**Web page edit records:**

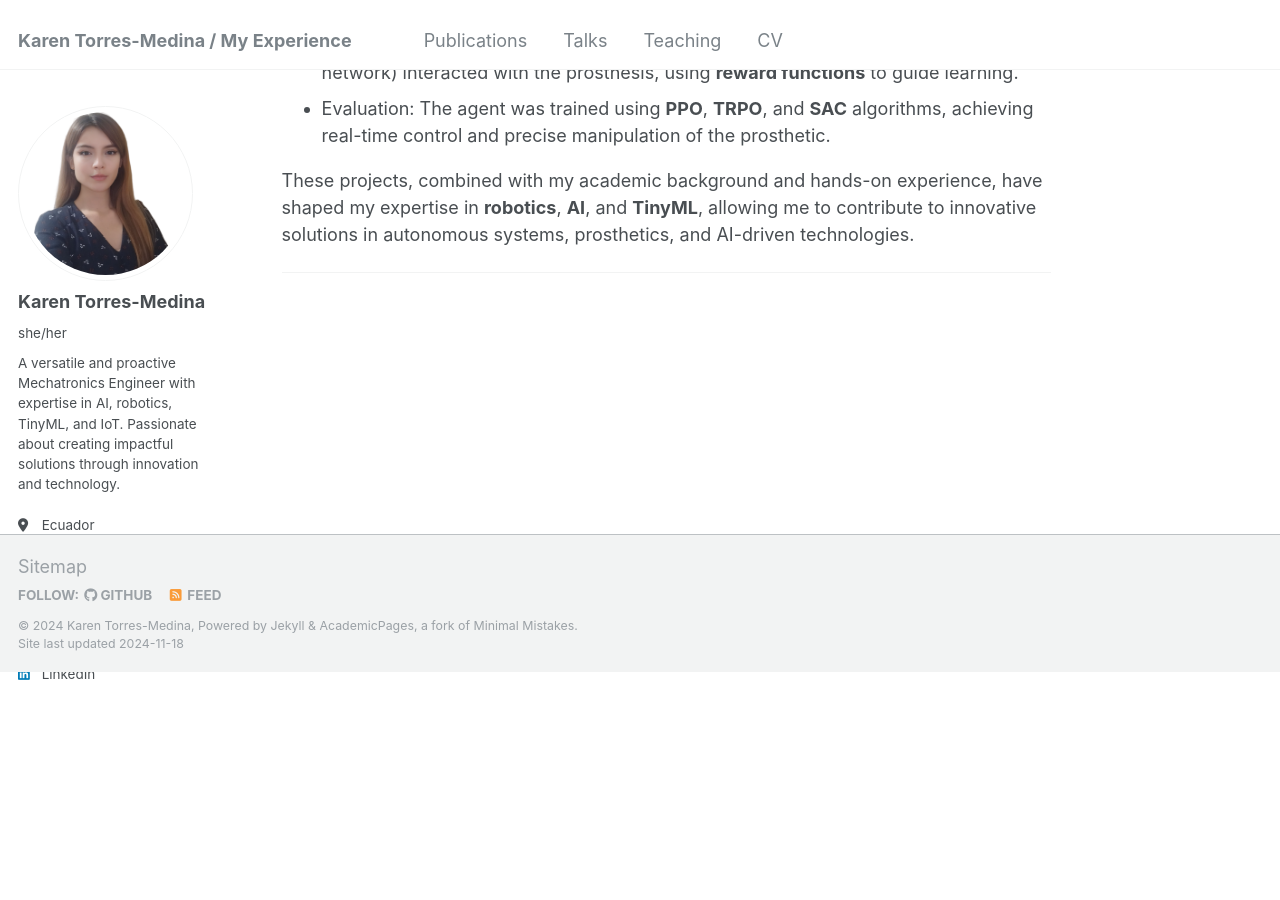
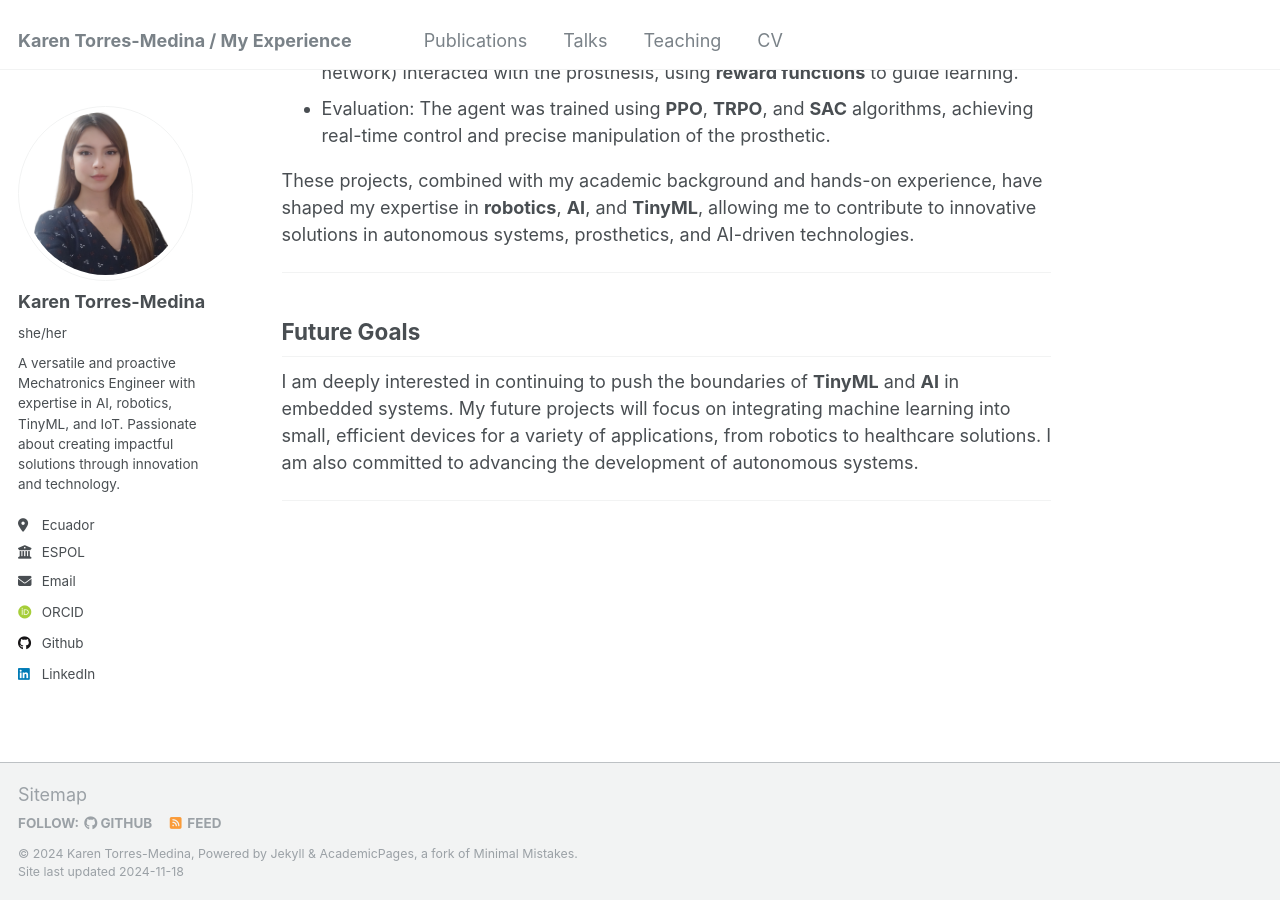
Before and after one commit to kttorres/experience, a Jekyll site: the page built from _pages/about.md, in a window 1280 px wide and 900 px high, scrolled down 3348 px. Built offline with Jekyll 4.4.1, drawn with Linux system fonts in a browser that asks for light colours; some web fonts are replaced; before the commit the page ends 4020 px from its top, so only the background shows below that.

Commit message:
Update about.md

```diff
--- a/_pages/about.md
+++ b/_pages/about.md
@@ -66,3 +66,8 @@ For my **thesis**, I developed a **robotic prosthesis** controlled by **EMG sign
 These projects, combined with my academic background and hands-on experience, have shaped my expertise in **robotics**, **AI**, and **TinyML**, allowing me to contribute to innovative solutions in autonomous systems, prosthetics, and AI-driven technologies.
 
 ---
+## Future Goals
+
+I am deeply interested in continuing to push the boundaries of **TinyML** and **AI** in embedded systems. My future projects will focus on integrating machine learning into small, efficient devices for a variety of applications, from robotics to healthcare solutions. I am also committed to advancing the development of autonomous systems.
+
+---
```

**Problem to work on:** Looking through the data above, count the lines that include the string "experience" and give only the count.

**Task output:** 2